Thursday, April 7, 2011

Paleo Lifestyle vs. Typical Western Diet Nutritional Throwdown

It's frequently assumed that because I follow a Paleo lifestyle that I'll be devoid of all these vitamins and minerals simply because I don't eat grains, dairy, or sugar.  That really couldn't be further from the truth.  I'm going to lift an excerpt from Loren Cordain's Book for this.  Let's take a typical Paleo day vs. a typical Western diet day.  This is an example using a 25 year old woman.  Out of a typical 2,200 calorie day (the US Recommended daily allowance, or RDA) half of her calories are coming from plant sources, and half from animal, all able to be found at your local grocery store.

Typical Paleo Lifestyle day:

Breakfast:  1/2 a cantaloupe, and a 12oz portion of Atlantic Salmon.

Lunch:  Shrimp and spinach/vegetable salad.  Specifically, seven large shrimp, three cups raw spinach leaves, one shredded carrot, one sliced cucumber, two diced tomatoes, and a lemon juice/olive oil/spice dressing.

Dinner:  Two lean pork chops, two cups steamed broccoli, and a tossed green salad consisting of two cups romaine lettuce, a half cup of diced tomatoes, a quarter cup of sliced purple onions, half an avocado, and lemon juice dressing.

Dessert:  Half a cup of fresh or frozen blueberries and a quarter cup of slivered almonds.

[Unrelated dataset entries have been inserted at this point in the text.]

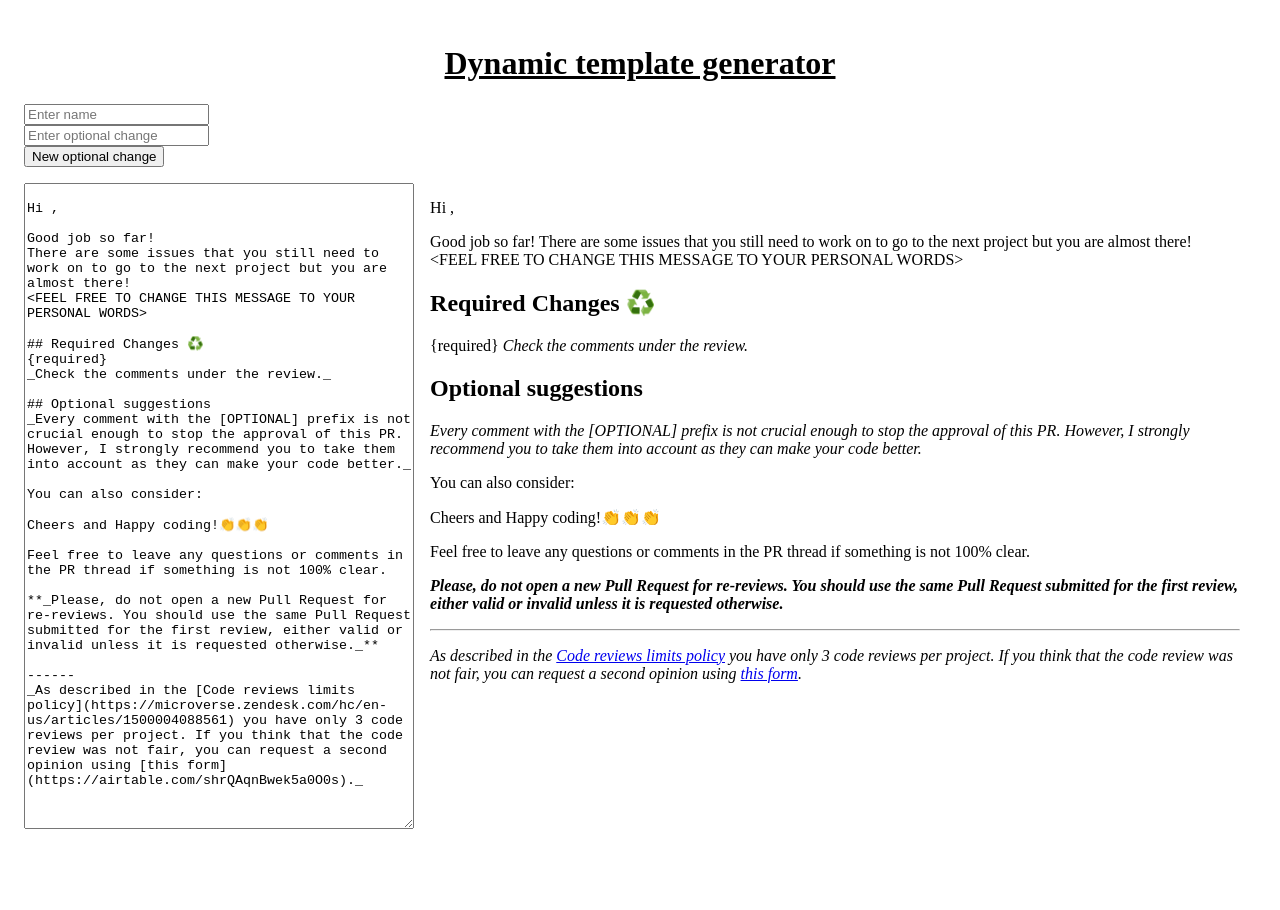
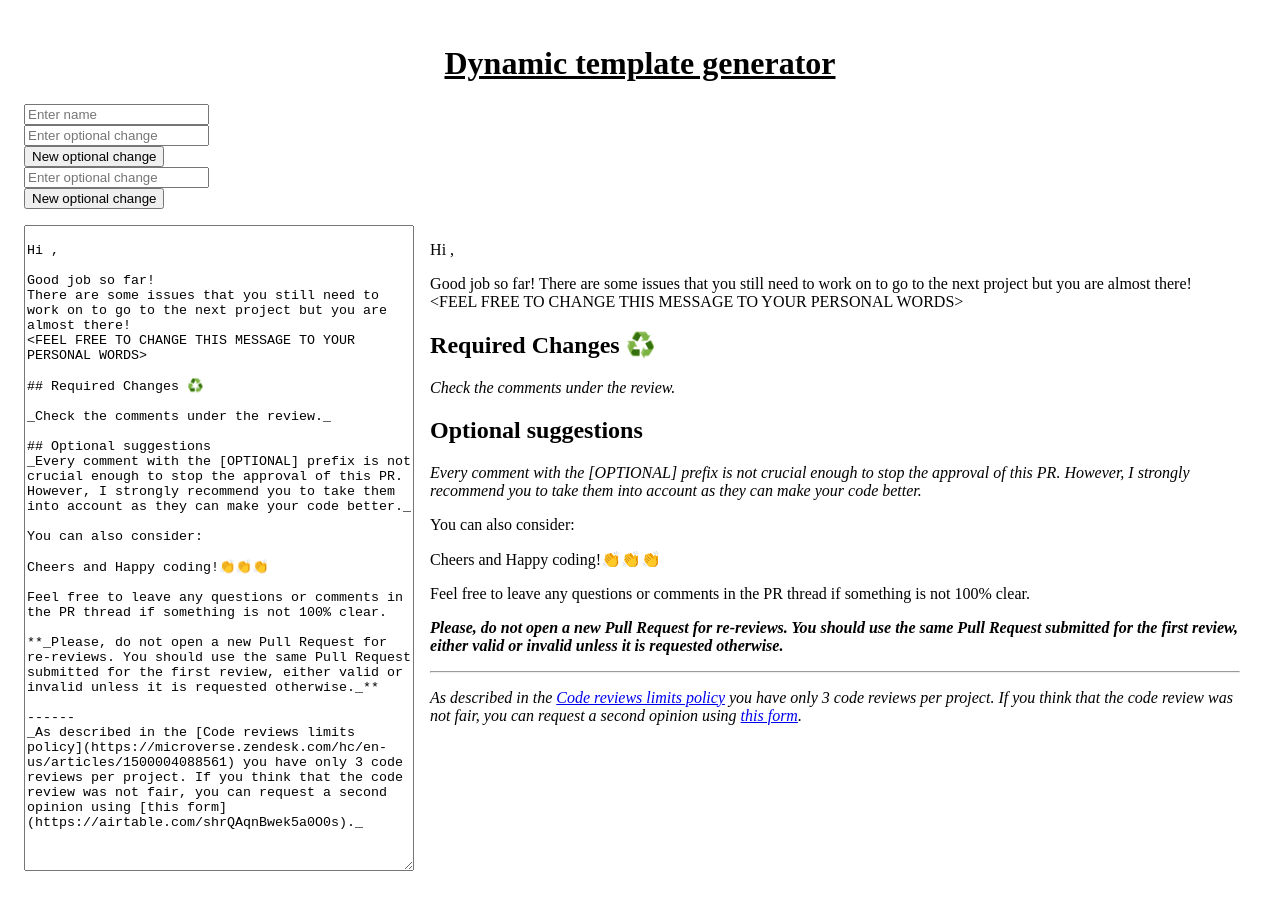
Before and after one commit to SamroodAli/code-reviewer-automation, a Next.js app: page / in a window 1280 px wide. Before the commit the page ends 869 px from the top, so only its background shows below. Built offline with nearby package versions, Linux system fonts and the light colour scheme.

Commit message:
Fix:P to giv tag for preview

```diff
--- a/src/pages/Changes.js
+++ b/src/pages/Changes.js
@@ -6,7 +6,7 @@ There are some issues that you still need to work on to go to the next project b
 <FEEL FREE TO CHANGE THIS MESSAGE TO YOUR PERSONAL WORDS>
 
 ## Required Changes ♻️
-{required}
+{requires}
 _Check the comments under the review._
 
 ## Optional suggestions
--- a/src/pages/index.jsx
+++ b/src/pages/index.jsx
@@ -3,7 +3,16 @@ import ReactMarkdown from "react-markdown";
 import data from "./Changes";
 const gfm = require("remark-gfm");
 
-const Form = ({ name, setName, change, setChange, onSubmit }) => {
+const Form = ({
+  name,
+  setName,
+  option,
+  setOption,
+  require,
+  setRequire,
+  onSubmitOption,
+  onSubmitRequire,
+}) => {
   return (
     <>
       <input
@@ -15,31 +24,54 @@ const Form = ({ name, setName, change, setChange, onSubmit }) => {
       <br />
       <input
         type="text"
-        value={change}
-        onChange={(e) => setChange(e.target.value)}
+        value={require}
+        onChange={(e) => setRequire(e.target.value)}
         placeholder="Enter optional change"
       />
       <br />
-      <button onClick={() => onSubmit(change)}>New optional change</button>
+      <button onClick={() => onSubmitOption(option)}>
+        New optional change
+      </button>
+      <br />
+      <input
+        type="text"
+        value={option}
+        onChange={(e) => setOption(e.target.value)}
+        placeholder="Enter optional change"
+      />
+      <br />
+      <button onClick={() => onSubmitRequire(require)}>
+        New optional change
+      </button>
     </>
   );
 };
 
 const Index = function Index() {
   const [name, setName] = useState("");
-  const [change, setChange] = useState("");
-  const [changes, setChanges] = useState([]);
+  const [option, setOption] = useState("");
+  const [options, setOptions] = useState([]);
+  const [require, setRequire] = useState("");
+  const [requires, setRequires] = useState([]);
+
   const input = () => {
     let newString = data.slice();
     newString = newString.replace("{name}", name);
-    newString = newString.replace("{options}", changes);
+    newString = newString.replace("{options}", options);
+    newString = newString.replace("{requires}", requires);
     return newString;
   };
 
-  const newChange = (change) => {
+  const newOption = (change) => {
     let newString = `\n- [ ] ${change}`;
-    setChange("");
-    setChanges(changes.concat(newString));
+    setOption("");
+    setOptions(options.concat(newString));
+  };
+
+  const newRequire = (change) => {
+    let newString = `\n- [ ] ${change}`;
+    setRequire("");
+    setRequires(requires.concat(newString));
   };
 
   return (
@@ -50,9 +82,12 @@ const Index = function Index() {
       <Form
         name={name}
         setName={setName}
-        change={change}
-        setChange={setChange}
-        onSubmit={newChange}
+        option={option}
+        setOption={setOption}
+        require={require}
+        setRequire={setRequire}
+        onSubmitOption={newOption}
+        onSubmitRequire={newRequire}
       />
       <div style={{ display: "flex" }}>
         <textarea
@@ -60,9 +95,9 @@ const Index = function Index() {
           value={input()}
           readOnly={true}
         />
-        <p style={{ margin: "1rem" }}>
+        <div style={{ margin: "1rem" }}>
           <ReactMarkdown remarkPlugins={[gfm]}>{input()}</ReactMarkdown>
-        </p>
+        </div>
       </div>
     </div>
   );
```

Snack:  Cold pork chop

Not too weird eh?  Yes, the salmon for breakfast is a strange choice, but that's not the only thing you can eat for breakfast obviously.  Now let's have a look at the Western Diet choices we're stacking this against:

Typical Western Diet day:

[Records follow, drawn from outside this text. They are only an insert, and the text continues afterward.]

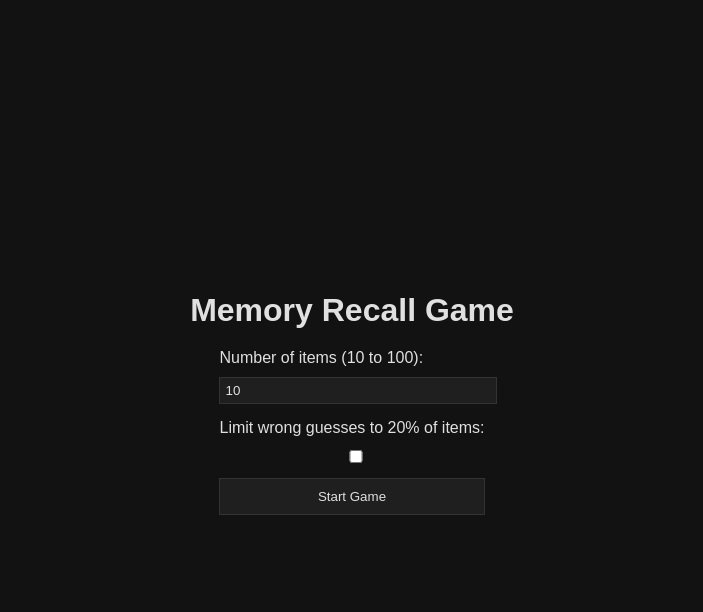
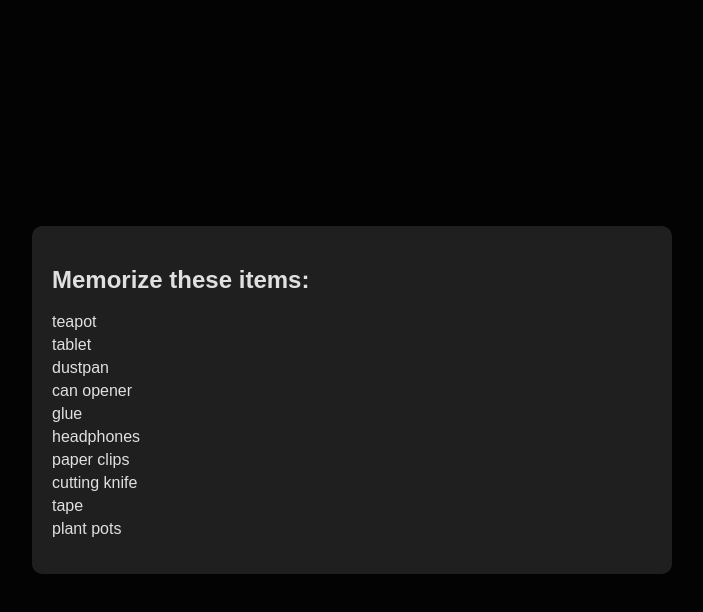
Before and after one commit to TempestAethel/Memory-Recall, a plain HTML site: page index.html in a window 1280 px wide. Both pictures are taken after a click on the button "Start Game". Shown: the whole page, without its empty margins (288-991 px from the left). Drawn offline with Linux system fonts and the light colour scheme.

Commit message:
Update index.html

```diff
--- a/index.html
+++ b/index.html
@@ -39,17 +39,34 @@
         button:hover {
             background-color: #555;
         }
-        .toast {
-            background-color: #333;
+        /* Modal styles */
+        #items-modal {
+            display: none;
+            position: fixed;
+            z-index: 1000;
+            left: 0;
+            top: 0;
+            width: 100%;
+            height: 100%;
+            background-color: rgba(0, 0, 0, 0.8);
+            justify-content: center;
+            align-items: center;
+        }
+        #items-modal-content {
+            background-color: #1f1f1f;
+            padding: 20px;
+            border-radius: 10px;
+            width: 80%;
+            max-width: 600px;
             color: #e0e0e0;
-            padding: 15px;
-            border-radius: 5px;
-            position: fixed;
-            bottom: 20px;
-            right: 20px;
-            max-width: 300px;
-            display: none;
-            opacity: 0.9;
+        }
+        #items-modal-content ul {
+            list-style-type: none;
+            padding: 0;
+            text-align: left;
+        }
+        #items-modal-content ul li {
+            margin-bottom: 5px;
         }
         #game-area {
             display: none;
@@ -84,12 +101,18 @@
     </div>
 
     <div id="game-area">
-        <div id="toast" class="toast"></div>
-
         <input type="text" id="guess-input" placeholder="Enter your guesses" autocomplete="off">
         <button id="reset-btn">Reset Game</button>
 
         <div class="correct-items" id="correct-items"></div>
+    </div>
+
+    <!-- Modal for showing the items -->
+    <div id="items-modal">
+        <div id="items-modal-content">
+            <h2>Memorize these items:</h2>
+            <ul id="items-list"></ul>
+        </div>
     </div>
 
     <script>
@@ -113,26 +136,18 @@
 
         const startBtn = document.getElementById('start-btn');
         const resetBtn = document.getElementById('reset-btn');
-        const toast = document.getElementById('toast');
         const gameArea = document.getElementById('game-area');
         const guessInput = document.getElementById('guess-input');
         const correctItemsContainer = document.getElementById('correct-items');
         const numItemsInput = document.getElementById('num-items');
         const limitGuessesCheckbox = document.getElementById('limit-guesses');
+        const itemsModal = document.getElementById('items-modal');
+        const itemsListElement = document.getElementById('items-list');
 
         let correctItems = [];
         let shownItems = [];
         let wrongGuesses = 0;
         let maxWrongGuesses = 0;
-        let gameTimeout;
-
-        function showToast(message, duration = 3000) {
-            toast.innerText = message;
-            toast.style.display = 'block';
-            setTimeout(() => {
-                toast.style.display = 'none';
-            }, duration);
-        }
 
         function resetGame() {
             correctItems = [];
@@ -142,7 +157,7 @@
             gameArea.style.display = 'none';
             numItemsInput.value = 10;
             limitGuessesCheckbox.checked = false;
-            clearTimeout(gameTimeout);
+            itemsModal.style.display = 'none';
         }
 
         function startGame() {
@@ -160,12 +175,20 @@
                 }
             }
 
-            // Show the items in a toast
-            showToast(`Memorize these items: ${shownItems.join(', ')}`, 60000); // Show items for 1 minute
+            // Show items in the modal
+            itemsListElement.innerHTML = '';
+            shownItems.forEach(item => {
+                const li = document.createElement('li');
+                li.textContent = item;
+                itemsListElement.appendChild(li);
+            });
 
-            // Hide the items after 1 minute and start the guessing phase
+            // Display the modal
+            itemsModal.style.display = 'flex';
+
+            // Close the modal after 1 minute and start the guessing phase
             setTimeout(() => {
-                toast.style.display = 'none';
+                itemsModal.style.display = 'none';
                 guessInput.value = '';
                 guessInput.focus();
                 gameArea.style.display = 'block';
@@ -196,7 +219,7 @@
         }
 
         function endGame(win) {
-            showToast(win ? 'Congratulations, You Won!' : 'Game Over, You Lost!');
+            alert(win ? 'Congratulations, You Won!' : 'Game Over, You Lost!');
             gameArea.style.display = 'none';
         }
 
```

Breakfast:  Danish pastry and two cups of cornflakes with eight ounces whole milk topped with a teaspoon of sugar.  She washes it down with a cup of coffee containing a tablespoon of cream and a teaspoon of sugar.  Due to all the refined carbs consumed for breakfast, her blood sugar level plummets and she's hungry again by mid morning, so in goes a glazed doughnut and another cup of coffee as described above.

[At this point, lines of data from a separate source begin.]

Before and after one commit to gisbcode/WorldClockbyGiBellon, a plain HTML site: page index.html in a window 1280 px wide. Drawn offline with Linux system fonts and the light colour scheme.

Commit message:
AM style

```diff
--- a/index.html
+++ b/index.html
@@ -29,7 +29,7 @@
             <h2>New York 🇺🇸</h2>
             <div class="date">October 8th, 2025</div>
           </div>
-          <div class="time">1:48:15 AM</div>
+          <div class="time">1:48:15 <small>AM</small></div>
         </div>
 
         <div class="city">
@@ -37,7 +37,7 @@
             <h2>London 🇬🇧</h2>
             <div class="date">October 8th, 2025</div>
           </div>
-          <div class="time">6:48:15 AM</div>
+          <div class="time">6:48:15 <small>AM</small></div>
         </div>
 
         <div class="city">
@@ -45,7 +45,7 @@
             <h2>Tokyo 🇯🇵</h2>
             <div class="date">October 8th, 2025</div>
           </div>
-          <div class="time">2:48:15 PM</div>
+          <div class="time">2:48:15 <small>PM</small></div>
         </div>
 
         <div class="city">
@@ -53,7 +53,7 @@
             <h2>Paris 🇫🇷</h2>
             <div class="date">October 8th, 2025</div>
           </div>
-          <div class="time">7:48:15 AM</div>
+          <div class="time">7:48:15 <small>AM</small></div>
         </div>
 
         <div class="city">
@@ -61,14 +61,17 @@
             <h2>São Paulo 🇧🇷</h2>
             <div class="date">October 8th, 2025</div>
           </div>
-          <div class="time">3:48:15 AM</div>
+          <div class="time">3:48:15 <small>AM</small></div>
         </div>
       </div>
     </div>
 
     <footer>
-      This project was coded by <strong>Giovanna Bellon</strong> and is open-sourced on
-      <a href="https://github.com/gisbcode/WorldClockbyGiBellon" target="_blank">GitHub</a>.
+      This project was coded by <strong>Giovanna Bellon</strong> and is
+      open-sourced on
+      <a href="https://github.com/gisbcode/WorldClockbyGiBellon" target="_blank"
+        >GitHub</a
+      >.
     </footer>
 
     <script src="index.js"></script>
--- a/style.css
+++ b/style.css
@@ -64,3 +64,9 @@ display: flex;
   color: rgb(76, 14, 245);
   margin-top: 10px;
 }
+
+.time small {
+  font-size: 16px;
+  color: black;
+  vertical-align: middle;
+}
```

Lunch:  Hits McDonald's for lunch and grabs a Quarter Pounder, small fry, and a 12 ounce cola.

Dinner:  Two slices of cheese pizza and a small iceberg lettuce salad with a half a tomato and two tablespoons of thousand island dressing.  This is accompanied by a 12 ounce lemon-lime soda.

Now seriously... people are worried about *my* nutritional intake when that's a very real picture of an average American's daily diet?  I fully realize this isn't necessarily a fair fight, but again, we're looking at the average diet for a follower of a Paleo lifestyle and the average diet of a typical American.  But for giggles, let's look at the comparison.  These will be the percentages of the RDA for each nutrient:

Water Soluable Vitamins:

Thiamin (B1):  Paleo 417%, Western 95%
Riboflavin (B2):  Paleo 281%, Western 87%
Niacin (B3):  Paleo 374%, Western 73%
Pyridoxine (B6):  Paleo 369%, Western 20%
Cobalamin (B12):  Paleo 513%, Western 88%
Vitamin C:  Paleo 932%, Western 51%

Fat Soluable Vitamins:

Vitamin A:  Paleo 858%, Western 53%
Vitamin D:  Western 63%, Paleo 0%
Vitamin E:  Paleo 331%, Western 34%
Vitamin K:  Paleo 1,454%, Western 80%

Macro Minerals:

Calcium:  Paleo 111%, Western 111%
Phosphorus:  Paleo 289%, Western 115%
Magnesium:  Paleo 245%, Western 46%

Trace Minerals:

Iron:  Paleo 143%, Western 68%
Zinc:  Paleo 165%, Western 33%

There are a few items that there is no RDA for, but they're really important!  They are:

Omega 3 fats:  Paleo 6.7 grams, Western 1 gram
Dietary Fiber:  Paleo 47 grams, Western 8 grams
Sodium:  Paleo 813 milligrams, Western 2,943 milligrams
Potassium:  Paleo 8.5 grams, Western 2.1 grams

I've included only vitamins and minerals people would consider "common" even though the book gives many more.  I've not omitted anything where Paleo would have been an inferior dietary choice.  As you can see, there is only one listed where the Western example is better than Paleo, and only one where they are equal.  

Again, this is just an example provided in the book.  I may create my own example of a real day of my eating at some point against what I believe most people would consider a "Healthy" day of eating for the average American.

So I hope this puts to rest any fears of my lack of nutrition due to the omission of grains, dairy, and sugar from my diet!

No comments:

Post a Comment